We whizz right by him, at speed, and before you can even say “¿Qué chingados?“, we are in downtown Tijuana, whizzing by decrepit parking lots, empty office buildings, and vibrant marketplaces, never having even so much as head-faked as if we might stop and attempt to justify this international sojourn to anybody. Our passing goes as utterly unremarked as would that of a 22-year-old brah in a white baseball cap crossing a beer line at a Dave Matthews Band concert.

And just like that, we are in Mexico.

Kind of.

I think about the cigarette box full of weed, stashed needlessly under that bush back in the U.S.A.- a million miles away.  We continue straight on through Tijuana and out the other side towards the coastline.  We’ll get our chance to dig in to some Mexican cities a little later in the trip; but for now, we’re trying to get somewhere.

Playa Saldamando Campground. (photo by D. Speredelozzi)
Playa Saldamando Campground.
(photo by D. Speredelozzi)

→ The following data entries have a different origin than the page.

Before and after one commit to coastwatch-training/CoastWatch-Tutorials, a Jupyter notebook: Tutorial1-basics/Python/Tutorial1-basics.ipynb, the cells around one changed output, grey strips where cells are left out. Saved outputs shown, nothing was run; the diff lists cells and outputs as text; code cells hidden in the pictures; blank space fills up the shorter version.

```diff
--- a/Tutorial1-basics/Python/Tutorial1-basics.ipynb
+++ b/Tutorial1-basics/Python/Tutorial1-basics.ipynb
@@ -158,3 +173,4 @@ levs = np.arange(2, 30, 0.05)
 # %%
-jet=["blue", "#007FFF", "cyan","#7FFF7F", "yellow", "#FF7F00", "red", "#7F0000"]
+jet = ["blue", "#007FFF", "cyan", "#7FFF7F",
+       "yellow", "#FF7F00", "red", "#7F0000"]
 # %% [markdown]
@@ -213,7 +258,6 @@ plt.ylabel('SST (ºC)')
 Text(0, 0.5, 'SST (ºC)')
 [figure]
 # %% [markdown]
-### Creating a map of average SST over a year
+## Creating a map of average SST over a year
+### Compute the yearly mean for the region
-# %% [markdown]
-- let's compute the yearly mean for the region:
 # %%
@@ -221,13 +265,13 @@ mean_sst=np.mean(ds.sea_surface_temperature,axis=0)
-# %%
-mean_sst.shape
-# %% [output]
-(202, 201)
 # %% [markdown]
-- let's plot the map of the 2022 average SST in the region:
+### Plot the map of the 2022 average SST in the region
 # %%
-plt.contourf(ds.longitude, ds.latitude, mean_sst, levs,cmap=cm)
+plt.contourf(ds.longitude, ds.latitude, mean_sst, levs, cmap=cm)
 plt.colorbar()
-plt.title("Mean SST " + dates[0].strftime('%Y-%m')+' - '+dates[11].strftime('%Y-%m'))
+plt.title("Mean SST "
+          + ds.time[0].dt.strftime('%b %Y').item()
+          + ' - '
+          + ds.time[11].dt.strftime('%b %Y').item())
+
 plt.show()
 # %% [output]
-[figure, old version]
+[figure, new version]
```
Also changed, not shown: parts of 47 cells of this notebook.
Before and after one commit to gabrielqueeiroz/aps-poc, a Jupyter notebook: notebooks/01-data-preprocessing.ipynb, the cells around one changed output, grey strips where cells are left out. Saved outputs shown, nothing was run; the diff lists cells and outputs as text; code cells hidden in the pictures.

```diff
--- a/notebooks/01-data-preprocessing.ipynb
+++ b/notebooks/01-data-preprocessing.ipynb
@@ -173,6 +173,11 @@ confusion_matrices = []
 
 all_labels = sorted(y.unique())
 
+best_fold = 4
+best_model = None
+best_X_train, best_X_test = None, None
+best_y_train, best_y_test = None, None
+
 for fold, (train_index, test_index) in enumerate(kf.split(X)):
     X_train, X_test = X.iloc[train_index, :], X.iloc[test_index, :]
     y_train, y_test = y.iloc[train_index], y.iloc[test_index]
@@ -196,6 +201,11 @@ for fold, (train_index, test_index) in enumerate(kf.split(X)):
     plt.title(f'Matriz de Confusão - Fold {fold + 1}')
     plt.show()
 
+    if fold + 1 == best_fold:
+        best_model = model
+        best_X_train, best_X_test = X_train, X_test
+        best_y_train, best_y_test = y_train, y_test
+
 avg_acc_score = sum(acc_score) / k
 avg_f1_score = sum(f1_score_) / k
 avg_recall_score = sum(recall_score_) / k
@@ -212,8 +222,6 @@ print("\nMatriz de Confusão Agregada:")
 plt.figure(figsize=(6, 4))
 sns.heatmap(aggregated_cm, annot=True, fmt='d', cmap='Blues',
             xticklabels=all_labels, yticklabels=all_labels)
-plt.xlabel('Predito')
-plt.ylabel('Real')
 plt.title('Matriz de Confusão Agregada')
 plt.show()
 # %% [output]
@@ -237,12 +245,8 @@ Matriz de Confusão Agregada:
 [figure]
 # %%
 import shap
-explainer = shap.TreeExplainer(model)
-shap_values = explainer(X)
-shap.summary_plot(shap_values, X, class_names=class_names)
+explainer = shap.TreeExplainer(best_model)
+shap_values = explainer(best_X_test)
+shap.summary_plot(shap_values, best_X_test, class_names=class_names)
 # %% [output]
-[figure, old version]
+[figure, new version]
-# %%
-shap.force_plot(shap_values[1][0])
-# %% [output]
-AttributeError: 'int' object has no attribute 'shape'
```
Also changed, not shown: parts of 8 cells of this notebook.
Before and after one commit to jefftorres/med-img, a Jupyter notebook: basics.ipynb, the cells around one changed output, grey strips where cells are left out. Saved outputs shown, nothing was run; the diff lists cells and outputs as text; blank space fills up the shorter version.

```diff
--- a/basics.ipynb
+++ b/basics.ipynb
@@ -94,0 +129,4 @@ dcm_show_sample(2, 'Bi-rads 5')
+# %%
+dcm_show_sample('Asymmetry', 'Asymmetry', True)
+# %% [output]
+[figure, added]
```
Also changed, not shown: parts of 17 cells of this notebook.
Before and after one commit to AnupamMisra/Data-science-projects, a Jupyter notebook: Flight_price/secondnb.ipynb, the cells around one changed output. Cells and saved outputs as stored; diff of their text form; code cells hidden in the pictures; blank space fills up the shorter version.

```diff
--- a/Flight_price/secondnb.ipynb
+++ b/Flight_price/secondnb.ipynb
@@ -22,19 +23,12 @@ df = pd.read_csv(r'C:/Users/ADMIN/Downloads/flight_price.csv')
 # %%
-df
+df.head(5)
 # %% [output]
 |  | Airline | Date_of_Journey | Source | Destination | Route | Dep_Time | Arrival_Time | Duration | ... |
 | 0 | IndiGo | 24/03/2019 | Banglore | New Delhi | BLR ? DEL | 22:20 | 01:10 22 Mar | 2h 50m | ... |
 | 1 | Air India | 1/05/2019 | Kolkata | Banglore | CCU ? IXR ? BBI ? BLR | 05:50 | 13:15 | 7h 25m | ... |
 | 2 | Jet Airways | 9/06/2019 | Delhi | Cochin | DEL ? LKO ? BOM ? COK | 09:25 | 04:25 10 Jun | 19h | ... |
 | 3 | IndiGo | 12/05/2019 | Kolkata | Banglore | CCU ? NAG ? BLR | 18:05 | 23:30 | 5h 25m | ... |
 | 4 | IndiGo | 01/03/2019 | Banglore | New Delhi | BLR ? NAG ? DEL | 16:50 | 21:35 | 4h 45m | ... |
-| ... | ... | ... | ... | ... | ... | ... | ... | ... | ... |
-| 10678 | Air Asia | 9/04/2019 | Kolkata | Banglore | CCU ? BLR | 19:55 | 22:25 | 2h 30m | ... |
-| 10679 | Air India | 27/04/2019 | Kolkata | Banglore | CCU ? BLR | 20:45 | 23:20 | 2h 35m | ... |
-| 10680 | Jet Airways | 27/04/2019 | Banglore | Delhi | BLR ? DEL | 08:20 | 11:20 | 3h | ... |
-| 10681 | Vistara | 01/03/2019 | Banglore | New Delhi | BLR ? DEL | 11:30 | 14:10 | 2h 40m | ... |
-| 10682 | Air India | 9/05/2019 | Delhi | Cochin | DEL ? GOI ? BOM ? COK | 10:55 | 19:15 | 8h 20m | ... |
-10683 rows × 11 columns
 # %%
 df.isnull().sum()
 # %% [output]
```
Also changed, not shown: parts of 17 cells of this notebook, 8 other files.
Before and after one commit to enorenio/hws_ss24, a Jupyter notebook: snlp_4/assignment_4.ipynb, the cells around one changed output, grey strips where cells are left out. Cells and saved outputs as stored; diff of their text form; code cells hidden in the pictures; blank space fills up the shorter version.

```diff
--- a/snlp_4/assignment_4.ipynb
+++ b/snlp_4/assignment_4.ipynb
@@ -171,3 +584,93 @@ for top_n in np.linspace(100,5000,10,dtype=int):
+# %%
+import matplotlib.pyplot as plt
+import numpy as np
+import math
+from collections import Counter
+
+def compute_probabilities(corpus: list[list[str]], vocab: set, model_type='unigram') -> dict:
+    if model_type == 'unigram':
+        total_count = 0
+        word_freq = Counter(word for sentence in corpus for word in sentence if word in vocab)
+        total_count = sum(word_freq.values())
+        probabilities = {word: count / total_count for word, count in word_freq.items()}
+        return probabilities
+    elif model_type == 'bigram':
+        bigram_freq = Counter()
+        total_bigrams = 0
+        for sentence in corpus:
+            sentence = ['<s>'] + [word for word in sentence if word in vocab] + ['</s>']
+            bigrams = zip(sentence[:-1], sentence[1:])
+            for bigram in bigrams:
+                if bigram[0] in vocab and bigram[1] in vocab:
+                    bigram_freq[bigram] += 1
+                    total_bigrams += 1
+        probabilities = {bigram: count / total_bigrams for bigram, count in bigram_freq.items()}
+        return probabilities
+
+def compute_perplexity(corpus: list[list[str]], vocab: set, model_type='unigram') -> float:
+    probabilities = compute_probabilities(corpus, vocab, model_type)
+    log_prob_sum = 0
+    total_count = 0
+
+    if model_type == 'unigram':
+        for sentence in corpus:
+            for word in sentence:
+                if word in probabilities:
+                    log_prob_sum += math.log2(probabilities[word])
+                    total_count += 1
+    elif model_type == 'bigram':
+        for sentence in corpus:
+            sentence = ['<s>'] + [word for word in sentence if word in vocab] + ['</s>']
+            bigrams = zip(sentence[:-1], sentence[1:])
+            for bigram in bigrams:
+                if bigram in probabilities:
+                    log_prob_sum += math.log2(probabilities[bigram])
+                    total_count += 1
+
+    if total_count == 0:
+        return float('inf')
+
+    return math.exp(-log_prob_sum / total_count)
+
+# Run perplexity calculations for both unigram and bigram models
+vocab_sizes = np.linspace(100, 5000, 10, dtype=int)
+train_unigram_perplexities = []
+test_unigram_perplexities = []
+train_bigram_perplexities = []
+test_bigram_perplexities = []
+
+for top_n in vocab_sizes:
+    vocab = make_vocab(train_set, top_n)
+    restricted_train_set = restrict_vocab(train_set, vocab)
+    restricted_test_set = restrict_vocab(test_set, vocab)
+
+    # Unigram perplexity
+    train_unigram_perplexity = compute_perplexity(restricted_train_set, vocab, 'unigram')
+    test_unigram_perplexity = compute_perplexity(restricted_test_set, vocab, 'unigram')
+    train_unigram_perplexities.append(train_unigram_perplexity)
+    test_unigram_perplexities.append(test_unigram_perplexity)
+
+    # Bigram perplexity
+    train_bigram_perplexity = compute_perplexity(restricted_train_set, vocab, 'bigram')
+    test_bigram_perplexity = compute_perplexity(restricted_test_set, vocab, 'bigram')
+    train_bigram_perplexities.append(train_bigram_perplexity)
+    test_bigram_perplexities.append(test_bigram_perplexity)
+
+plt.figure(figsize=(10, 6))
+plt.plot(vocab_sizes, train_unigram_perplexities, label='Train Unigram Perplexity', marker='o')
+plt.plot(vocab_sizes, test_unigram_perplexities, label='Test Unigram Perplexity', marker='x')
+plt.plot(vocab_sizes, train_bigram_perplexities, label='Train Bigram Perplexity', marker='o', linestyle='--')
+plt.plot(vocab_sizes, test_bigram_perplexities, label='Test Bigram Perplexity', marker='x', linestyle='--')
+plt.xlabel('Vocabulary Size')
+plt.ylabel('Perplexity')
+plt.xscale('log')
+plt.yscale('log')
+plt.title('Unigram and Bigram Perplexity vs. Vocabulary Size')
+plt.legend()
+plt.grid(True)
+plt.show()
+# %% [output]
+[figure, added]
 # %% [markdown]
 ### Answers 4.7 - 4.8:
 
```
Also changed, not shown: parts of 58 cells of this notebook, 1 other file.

Looka Like a Storm Brewin’

The signal slowly turns to static as we pass southward out of the reach of the San Diego radio stations.  The last thing we hear is yet another newsflash about this big hurricane that’s been bearing down on the Gulf Coast for the past few days.  Everybody’s been talking about it.  I guess it’s supposed to be one for the ages.

(to be continued)

 

Previous: Chapter 1

Next: Chapter 3: Tear the Roofs Off the Suckas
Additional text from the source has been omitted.